Expanding vibrato on an ascending glissando

A single phasor~ object can serve to synchronize several different modulations. In this example, the phasor~ is scaled and applied in three different ways. On the left side of the patch, the output of the phasor~ is cubed (multiplied by itself, then multiplied by itself again) so that it's a gentle curve instead of a straight line; that curve is then scaled by a factor of 1760, offset by 220, and used as the central frequency of the cycle~ object.

Amplitude modulation of sinusoidal tones

Amplitude modulation is the use of one oscillator—usually but not obligatorily at a sub-audio frequency—to modify the amplitude of a sound. (Ring modulation, shown in Multiplication of Sine Tones, is one particular example of amplitude modulation.) The modulating oscillator is added to a main amplitude value to create an amplitude that fluctuates up and down from the central value. The result, at low modulation frequencies, is called "tremolo".

Addition of sinusoidal tones
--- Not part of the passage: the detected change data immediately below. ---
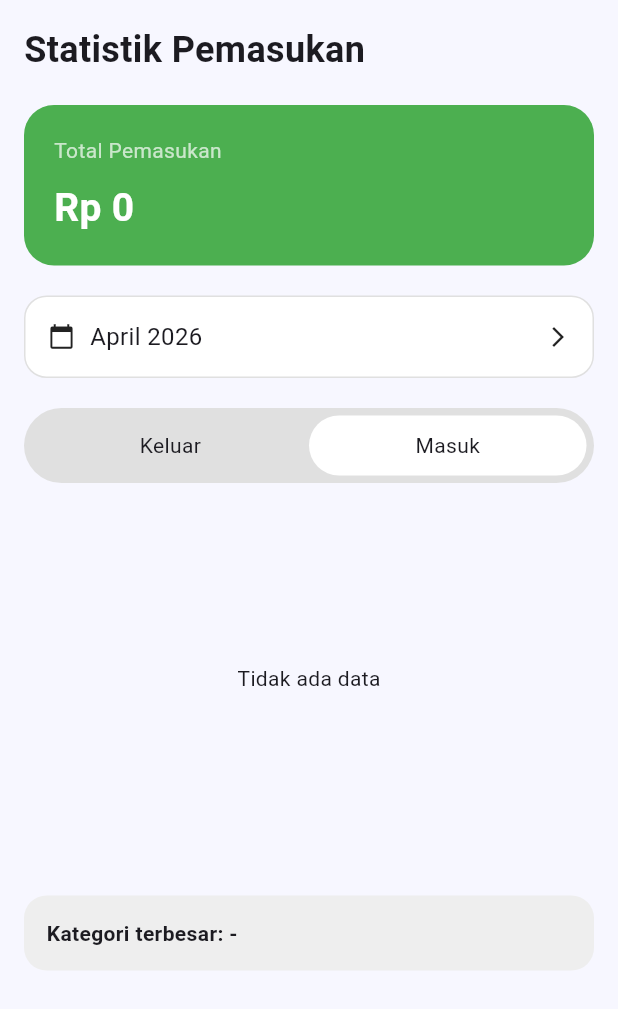
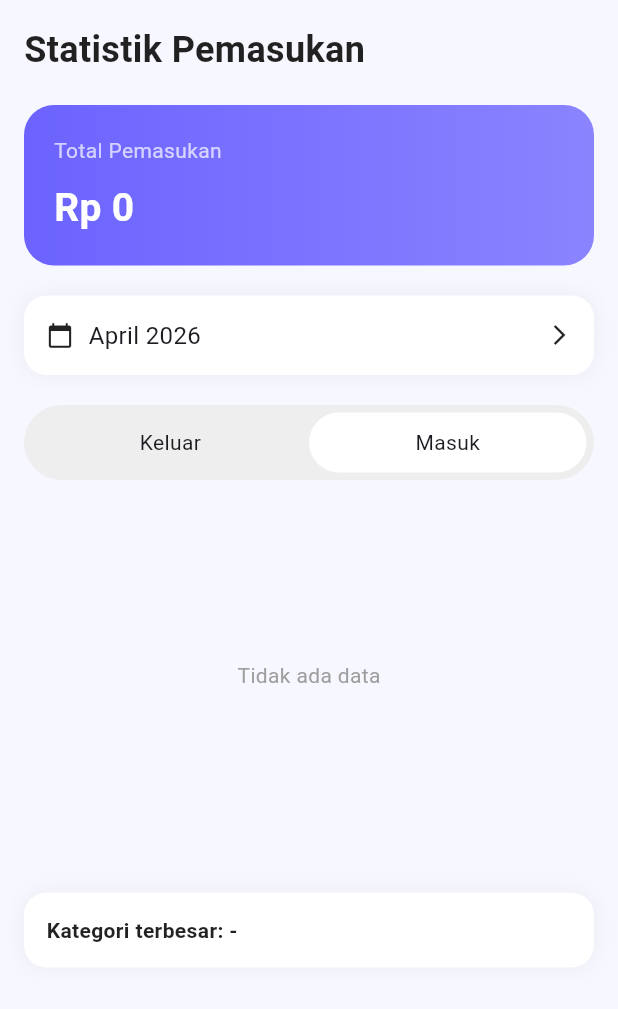
Before and after one commit to InsanNiaCahayaPutri/Implementasi-Wireframe-Part1, a Flutter app: the StatisticsScreen screen opened directly, on a phone screen of 412 x 824 dp. Shown: the top 1009 px of the screen. Run offline on Flutter 3.47's test engine with Material 3 defaults, Android fonts, the phone set to English and light mode, and no system bars; our stand-ins replace fl_chart.

Commit message:
ubah warna

```diff
--- a/money_tracker_insan/lib/main.dart
+++ b/money_tracker_insan/lib/main.dart
@@ -1,7 +1,15 @@
 import 'package:flutter/material.dart';
+import 'package:flutter/services.dart';
 import 'screens/splash_screen.dart';
 
 void main() {
+  SystemChrome.setSystemUIOverlayStyle(
+    const SystemUiOverlayStyle(
+      statusBarColor: Colors.transparent,
+      statusBarIconBrightness: Brightness.dark,
+    ),
+  );
+
   runApp(const MoneyTrackerApp());
 }
 
@@ -16,7 +24,6 @@ class MoneyTrackerApp extends StatelessWidget {
 
       theme: ThemeData(
         primaryColor: const Color(0xFF6C63FF),
-
         scaffoldBackgroundColor: const Color(0xFFF7F7FF),
 
         colorScheme: ColorScheme.fromSeed(
@@ -44,7 +51,6 @@ class MoneyTrackerApp extends StatelessWidget {
           style: ElevatedButton.styleFrom(
             backgroundColor: const Color(0xFF6C63FF),
             foregroundColor: Colors.white,
-            padding: const EdgeInsets.symmetric(vertical: 14),
             shape: RoundedRectangleBorder(
               borderRadius: BorderRadius.circular(12),
             ),
--- a/money_tracker_insan/lib/screens/dashboard_screen.dart
+++ b/money_tracker_insan/lib/screens/dashboard_screen.dart
@@ -17,7 +17,7 @@ class _DashboardScreenState extends State<DashboardScreen> {
   @override
   Widget build(BuildContext context) {
     return Scaffold(
-      backgroundColor: const Color.fromARGB(255, 232, 232, 238),
+      backgroundColor: const Color(0xFFF7F7FF),
       body: SafeArea(
         child: Padding(
           padding: const EdgeInsets.all(16),
--- a/money_tracker_insan/lib/screens/statistics_screen.dart
+++ b/money_tracker_insan/lib/screens/statistics_screen.dart
@@ -13,7 +13,6 @@ class _StatisticsScreenState extends State<StatisticsScreen> {
   bool isIncomeSelected = true;
   int selectedMonth = DateTime.now().month;
 
-  // 🔹 FORMAT BULAN
   String getMonthName(int month) {
     const months = [
       "Januari",
@@ -32,13 +31,21 @@ class _StatisticsScreenState extends State<StatisticsScreen> {
     return months[month - 1];
   }
 
-  // 🔹 PIE CHART (BEDA MASUK & KELUAR)
   Widget buildPieChart(Map<String, double> grouped) {
     final total = grouped.values.fold(0.0, (sum, v) => sum + v);
 
-    final incomeColors = [Colors.green, Colors.lightGreen, Colors.teal];
+    // 💜 SOFT COLOR SYSTEM (NO CLASH)
+    final incomeColors = [
+      const Color(0xFF4CAF50),
+      const Color(0xFF66BB6A),
+      const Color(0xFF81C784),
+    ];
 
-    final expenseColors = [Colors.red, Colors.orange, Colors.deepOrange];
+    final expenseColors = [
+      const Color(0xFFE57373),
+      const Color(0xFFEF5350),
+      const Color(0xFFE53935),
+    ];
 
     final colors = isIncomeSelected ? incomeColors : expenseColors;
 
@@ -47,12 +54,16 @@ class _StatisticsScreenState extends State<StatisticsScreen> {
         SizedBox(
           height: 220,
           child: grouped.isEmpty
-              ? const Center(child: Text("Tidak ada data"))
+              ? const Center(
+                  child: Text(
+                    "Tidak ada data",
+                    style: TextStyle(color: Colors.grey),
+                  ),
+                )
               : PieChart(
                   PieChartData(
                     sections: List.generate(grouped.length, (index) {
                       final entry = grouped.entries.elementAt(index);
-
                       final percentage = ((entry.value / total) * 100)
                           .toStringAsFixed(1);
 
@@ -76,7 +87,7 @@ class _StatisticsScreenState extends State<StatisticsScreen> {
 
         const SizedBox(height: 20),
 
-        // 🔹 LEGEND
+        // LEGEND
         Column(
           children: List.generate(grouped.length, (index) {
             final entry = grouped.entries.elementAt(index);
@@ -94,12 +105,17 @@ class _StatisticsScreenState extends State<StatisticsScreen> {
                   ),
                   const SizedBox(width: 8),
 
-                  Expanded(child: Text(entry.key)),
+                  Expanded(
+                    child: Text(
+                      entry.key,
+                      style: const TextStyle(color: Colors.black87),
+                    ),
+                  ),
 
                   Text(
                     "Rp ${entry.value.toStringAsFixed(0)}",
-                    style: TextStyle(
-                      color: isIncomeSelected ? Colors.green : Colors.red,
+                    style: const TextStyle(
+                      color: Colors.black87,
                       fontWeight: FontWeight.bold,
                     ),
                   ),
@@ -117,26 +133,23 @@ class _StatisticsScreenState extends State<StatisticsScreen> {
     final service = TransactionService.instance;
     final transactions = service.getTransactions();
 
-    // 🔹 FILTER
     final filtered = transactions.where((t) {
       return t.isIncome == isIncomeSelected && t.date.month == selectedMonth;
     }).toList();
 
-    // 🔹 TOTAL
     double total = filtered.fold(0, (sum, t) => sum + t.amount);
 
-    // 🔹 GROUP
     Map<String, double> grouped = {};
     for (var t in filtered) {
       grouped[t.title] = (grouped[t.title] ?? 0) + t.amount;
     }
 
-    // 🔹 INSIGHT
     String topCategory = grouped.isEmpty
         ? "-"
         : grouped.entries.reduce((a, b) => a.value > b.value ? a : b).key;
 
     return Scaffold(
+      backgroundColor: const Color(0xFFF7F7FF),
       body: SafeArea(
         child: Padding(
           padding: const EdgeInsets.all(16),
@@ -150,17 +163,20 @@ class _StatisticsScreenState extends State<StatisticsScreen> {
                 style: const TextStyle(
                   fontSize: 24,
                   fontWeight: FontWeight.bold,
+                  color: Colors.black87,
                 ),
               ),
 
               const SizedBox(height: 20),
 
-              // 🔹 CARD TOTAL
+              // 💜 TOTAL CARD (UNGU CLEAN)
               Container(
                 width: double.infinity,
                 padding: const EdgeInsets.all(20),
                 decoration: BoxDecoration(
-                  color: isIncomeSelected ? Colors.green : Colors.red,
+                  gradient: const LinearGradient(
+                    colors: [Color(0xFF6C63FF), Color(0xFF8A84FF)],
+                  ),
                   borderRadius: BorderRadius.circular(20),
                 ),
                 child: Column(
@@ -187,7 +203,7 @@ class _StatisticsScreenState extends State<StatisticsScreen> {
 
               const SizedBox(height: 20),
 
-              // 🔹 FILTER BULAN
+              // 📅 MONTH PICKER
               GestureDetector(
                 onTap: () async {
                   final picked = await showDatePicker(
@@ -205,14 +221,16 @@ class _StatisticsScreenState extends State<StatisticsScreen> {
                 },
                 child: Container(
                   width: double.infinity,
-                  padding: const EdgeInsets.symmetric(
-                    horizontal: 15,
-                    vertical: 15,
-                  ),
+                  padding: const EdgeInsets.all(15),
                   decoration: BoxDecoration(
                     color: Colors.white,
                     borderRadius: BorderRadius.circular(15),
-                    border: Border.all(color: Colors.grey.shade300),
+                    boxShadow: [
+                      BoxShadow(
+                        color: Colors.black.withOpacity(0.05),
+                        blurRadius: 10,
+                      ),
+                    ],
                   ),
                   child: Row(
                     mainAxisAlignment: MainAxisAlignment.spaceBetween,
@@ -235,11 +253,11 @@ class _StatisticsScreenState extends State<StatisticsScreen> {
 
               const SizedBox(height: 20),
 
-              // 🔹 TOGGLE
+              // TOGGLE
               Container(
                 padding: const EdgeInsets.all(5),
                 decoration: BoxDecoration(
-                  color: Colors.grey.shade300,
+                  color: Colors.grey.shade200,
                   borderRadius: BorderRadius.circular(30),
                 ),
                 child: Row(
@@ -288,22 +306,30 @@ class _StatisticsScreenState extends State<StatisticsScreen> {
 
               const SizedBox(height: 20),
 
-              // 🔹 PIE CHART
               buildPieChart(grouped),
 
               const SizedBox(height: 15),
 
-              // 🔹 INSIGHT
+              // INSIGHT CARD
               Container(
                 width: double.infinity,
                 padding: const EdgeInsets.all(15),
                 decoration: BoxDecoration(
-                  color: Colors.grey.shade200,
+                  color: Colors.white,
                   borderRadius: BorderRadius.circular(15),
+                  boxShadow: [
+                    BoxShadow(
+                      color: Colors.black.withOpacity(0.05),
+                      blurRadius: 10,
+                    ),
+                  ],
                 ),
                 child: Text(
                   "Kategori terbesar: $topCategory",
-                  style: const TextStyle(fontWeight: FontWeight.bold),
+                  style: const TextStyle(
+                    fontWeight: FontWeight.bold,
+                    color: Colors.black87,
+                  ),
                 ),
               ),
             ],
```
To play two tones, you need two oscillators: two cycle~ objects). To mix them together, simply add the two signals with a +~ object. (For digital signals, addition is mixing.) To control the amplitude, multiply it by some factor, using a *~ object. (Multiplication is amplification.)


This patch demonstrates wave interference with two cycle~ objects, and offers two ways of visualizing the audio signal, with scope~ or by creating your own scope with Jitter.